(Collection entries)
——————
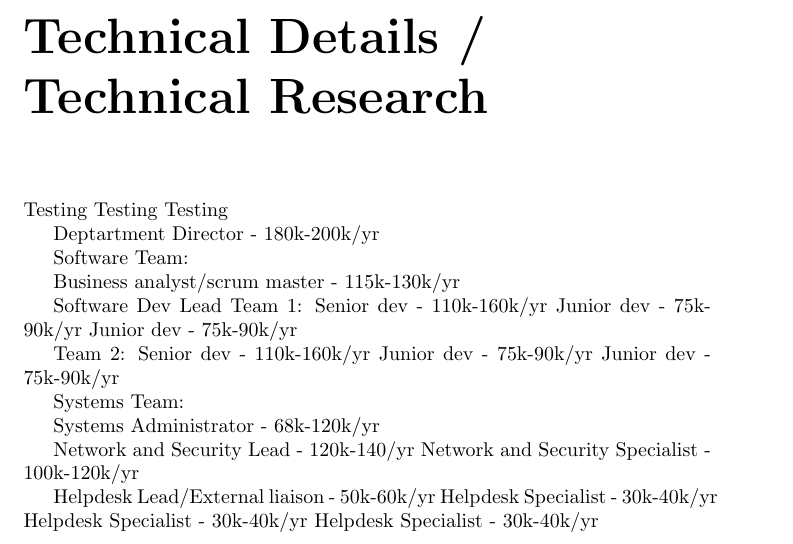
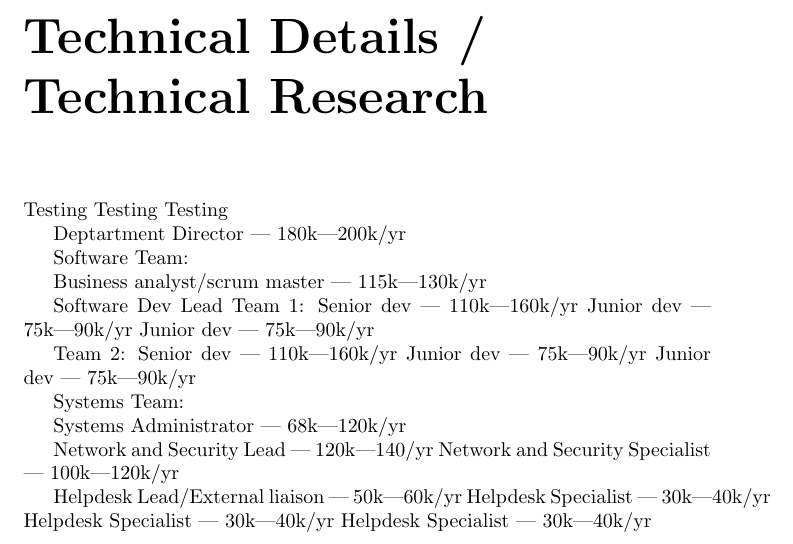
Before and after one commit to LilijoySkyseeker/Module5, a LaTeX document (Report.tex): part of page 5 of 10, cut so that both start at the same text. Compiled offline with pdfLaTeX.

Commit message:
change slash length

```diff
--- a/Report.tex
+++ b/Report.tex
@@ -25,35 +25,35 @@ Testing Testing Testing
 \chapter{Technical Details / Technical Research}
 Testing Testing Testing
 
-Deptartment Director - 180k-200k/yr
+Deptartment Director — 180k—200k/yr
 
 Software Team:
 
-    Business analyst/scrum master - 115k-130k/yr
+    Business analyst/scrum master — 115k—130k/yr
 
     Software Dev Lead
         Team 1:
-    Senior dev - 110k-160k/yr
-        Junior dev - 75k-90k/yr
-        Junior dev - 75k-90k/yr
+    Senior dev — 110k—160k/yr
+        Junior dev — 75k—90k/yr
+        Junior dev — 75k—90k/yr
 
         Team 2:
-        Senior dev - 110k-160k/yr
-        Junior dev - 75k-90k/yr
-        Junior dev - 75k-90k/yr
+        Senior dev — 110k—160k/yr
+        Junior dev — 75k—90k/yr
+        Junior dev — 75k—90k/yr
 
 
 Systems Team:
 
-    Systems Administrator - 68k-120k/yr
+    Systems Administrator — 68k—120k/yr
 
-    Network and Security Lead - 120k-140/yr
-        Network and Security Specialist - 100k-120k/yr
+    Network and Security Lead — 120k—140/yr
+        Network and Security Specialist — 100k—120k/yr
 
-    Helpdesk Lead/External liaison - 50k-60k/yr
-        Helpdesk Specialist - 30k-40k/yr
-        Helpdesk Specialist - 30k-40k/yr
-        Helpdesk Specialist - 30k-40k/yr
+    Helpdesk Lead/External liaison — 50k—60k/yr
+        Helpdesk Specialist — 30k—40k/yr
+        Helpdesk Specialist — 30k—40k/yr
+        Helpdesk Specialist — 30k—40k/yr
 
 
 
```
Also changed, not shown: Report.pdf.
——————
Wherever a line in the data above holds "Business", copy that line.

-    Business analyst/scrum master - 115k-130k/yr
+    Business analyst/scrum master — 115k—130k/yr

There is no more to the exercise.